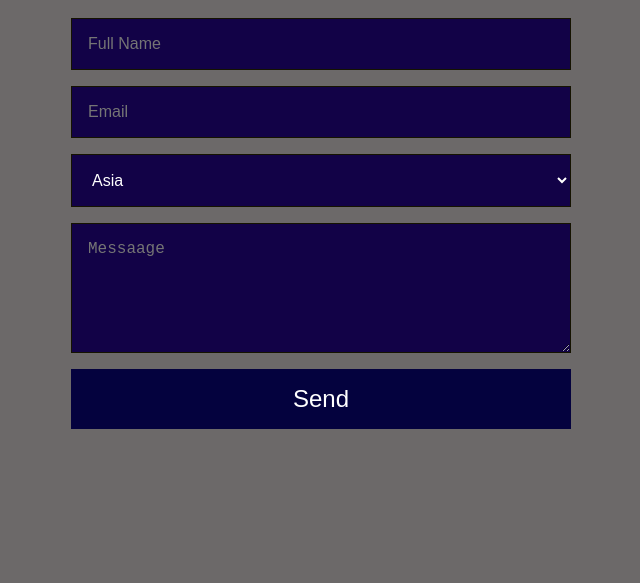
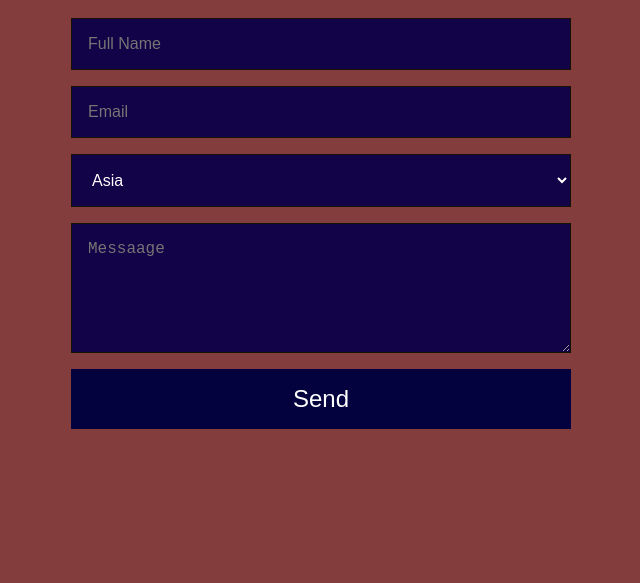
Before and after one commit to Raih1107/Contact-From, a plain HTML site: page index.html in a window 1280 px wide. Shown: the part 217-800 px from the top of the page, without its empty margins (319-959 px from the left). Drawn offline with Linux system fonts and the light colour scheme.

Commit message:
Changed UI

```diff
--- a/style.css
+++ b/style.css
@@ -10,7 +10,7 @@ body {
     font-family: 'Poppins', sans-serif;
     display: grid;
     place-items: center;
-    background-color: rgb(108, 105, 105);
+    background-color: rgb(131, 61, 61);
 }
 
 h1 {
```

— ABOUT THIS TASK —
The data above needs to be retyped exactly, with the images left out.

— EXERCISE OUTPUT —
Before and after one commit to Raih1107/Contact-From, a plain HTML site: page index.html in a window 1280 px wide. Shown: the part 217-800 px from the top of the page, without its empty margins (319-959 px from the left). Drawn offline with Linux system fonts and the light colour scheme.

Commit message:
Changed UI

```diff
--- a/style.css
+++ b/style.css
@@ -10,7 +10,7 @@ body {
     font-family: 'Poppins', sans-serif;
     display: grid;
     place-items: center;
-    background-color: rgb(108, 105, 105);
+    background-color: rgb(131, 61, 61);
 }
 
 h1 {
```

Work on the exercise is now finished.